However, the main question remains – is the Reserve Bank an appropriate authority? I am totally against the Reserve Bank of recent times, post-Raghuram Rajan, because this is the Reserve Bank which, till date, has not been able to count the notes which were deposited during demonetisation. So why should we have confidence in such a Reserve Bank? Our Standing Committee has repeatedly asked the Reserve Bank Governor – why don’t you say how much money has come in? My information is that they are still counting; they say they have to bring in machines from abroad. This Reserve Bank is totally inefficient and incapable. Nobody knows how much money has been deposited. And abiut the story of demonetisation – the balloon will be punctured when it will become known.
Now, the whole banking system, as our Chairman of the Standing Committee, Veerappa Moily says, is facing a collapse. The Government is trying to clutch at straws, and one straw is this Ordinance.
Now, I want to ask various questions. Currently, under Section 35A, the Reserve Bank may issue directions to banks on grounds of public interest and in the interest of banking policy. This ordinance gives the RBI additional power to direct banks to initiate recovery proceedings. So when already the RBI has the power to issue directions, why do you need the Ordinance?
The second question is, the majority of NPAs, 88 per cent of the NPAs, are in public sector banks. Mind you, the private sector banks like HDFC, ICICI, do not have such large NPAs. So the Government could have itself issued directions instead of asking the useless RBI to issue directions, since the Government owns all these.
My next question. As a banking regulator, the RBI is supposed to look after the macro-economic picture. It, as a regulator, is responsible for maintaining the financial stability while banks have the flexibility to make business decisions. Say, you have to settle a loan, and so, you have to take a haircut. Now the banks will not take the decision. They will say that let the RBI tell you then you have to take a haircut and settle the matter; so the whole thing will be delayed.
The appropriateness of the RBI directing Banks on the issue of default, which is a business decision, needs to be examined. Why not leave the banks to their own things?
Currently, banks face certain challenges as part of the recovery proceedings, such as the lack of incentives among public sector bankers to recognise losses, the fear of investigation in the case of low recoveries, insufficient capital to absorb the losses.
Everybody has mentioned that banks do not have the capital according to banking norms.

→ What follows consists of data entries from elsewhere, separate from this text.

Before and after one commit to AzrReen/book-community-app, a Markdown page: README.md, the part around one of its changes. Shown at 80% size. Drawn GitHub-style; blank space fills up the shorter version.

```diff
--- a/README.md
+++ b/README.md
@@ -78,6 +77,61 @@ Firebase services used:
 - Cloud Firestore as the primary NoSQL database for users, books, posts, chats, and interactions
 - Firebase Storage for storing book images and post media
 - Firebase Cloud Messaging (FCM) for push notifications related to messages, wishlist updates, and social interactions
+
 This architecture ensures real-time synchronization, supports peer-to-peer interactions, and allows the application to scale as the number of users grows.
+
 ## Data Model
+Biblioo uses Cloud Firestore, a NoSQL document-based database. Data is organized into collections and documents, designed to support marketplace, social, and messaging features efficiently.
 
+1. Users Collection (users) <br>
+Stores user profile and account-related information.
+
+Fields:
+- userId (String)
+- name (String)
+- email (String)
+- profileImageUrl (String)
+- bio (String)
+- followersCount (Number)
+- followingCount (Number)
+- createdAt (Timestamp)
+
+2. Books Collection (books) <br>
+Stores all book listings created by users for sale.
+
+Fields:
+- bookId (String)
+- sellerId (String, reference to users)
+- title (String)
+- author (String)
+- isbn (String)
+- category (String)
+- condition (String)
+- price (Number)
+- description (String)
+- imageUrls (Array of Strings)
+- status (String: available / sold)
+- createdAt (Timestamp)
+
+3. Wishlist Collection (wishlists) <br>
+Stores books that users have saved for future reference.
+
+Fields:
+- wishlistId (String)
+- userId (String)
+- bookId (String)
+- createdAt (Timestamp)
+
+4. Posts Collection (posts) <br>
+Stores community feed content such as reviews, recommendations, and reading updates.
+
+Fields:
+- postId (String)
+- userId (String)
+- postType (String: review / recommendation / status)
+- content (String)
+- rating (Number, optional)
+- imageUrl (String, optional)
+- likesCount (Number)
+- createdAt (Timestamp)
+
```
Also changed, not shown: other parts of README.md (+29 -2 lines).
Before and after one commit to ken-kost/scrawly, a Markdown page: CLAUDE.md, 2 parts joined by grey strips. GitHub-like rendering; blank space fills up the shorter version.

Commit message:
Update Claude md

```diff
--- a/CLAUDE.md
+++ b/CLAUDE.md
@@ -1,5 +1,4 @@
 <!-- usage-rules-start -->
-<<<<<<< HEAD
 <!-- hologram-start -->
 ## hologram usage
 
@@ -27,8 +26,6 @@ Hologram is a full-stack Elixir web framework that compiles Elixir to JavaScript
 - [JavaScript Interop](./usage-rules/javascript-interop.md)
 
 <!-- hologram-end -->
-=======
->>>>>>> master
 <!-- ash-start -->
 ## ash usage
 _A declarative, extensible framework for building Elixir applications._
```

I have already said that I have given a statutory resolution, have opposed the introduction of the Bill and have called this an unnecessary Bill. With that I would rather say that I would expect the Bill, but if you accept Supriya Sule’s Amendment. She has said that this decision about going for insolvency and bankruptcy procedures should be left to the banks themselves. Please accept that, and then I will support the Bill.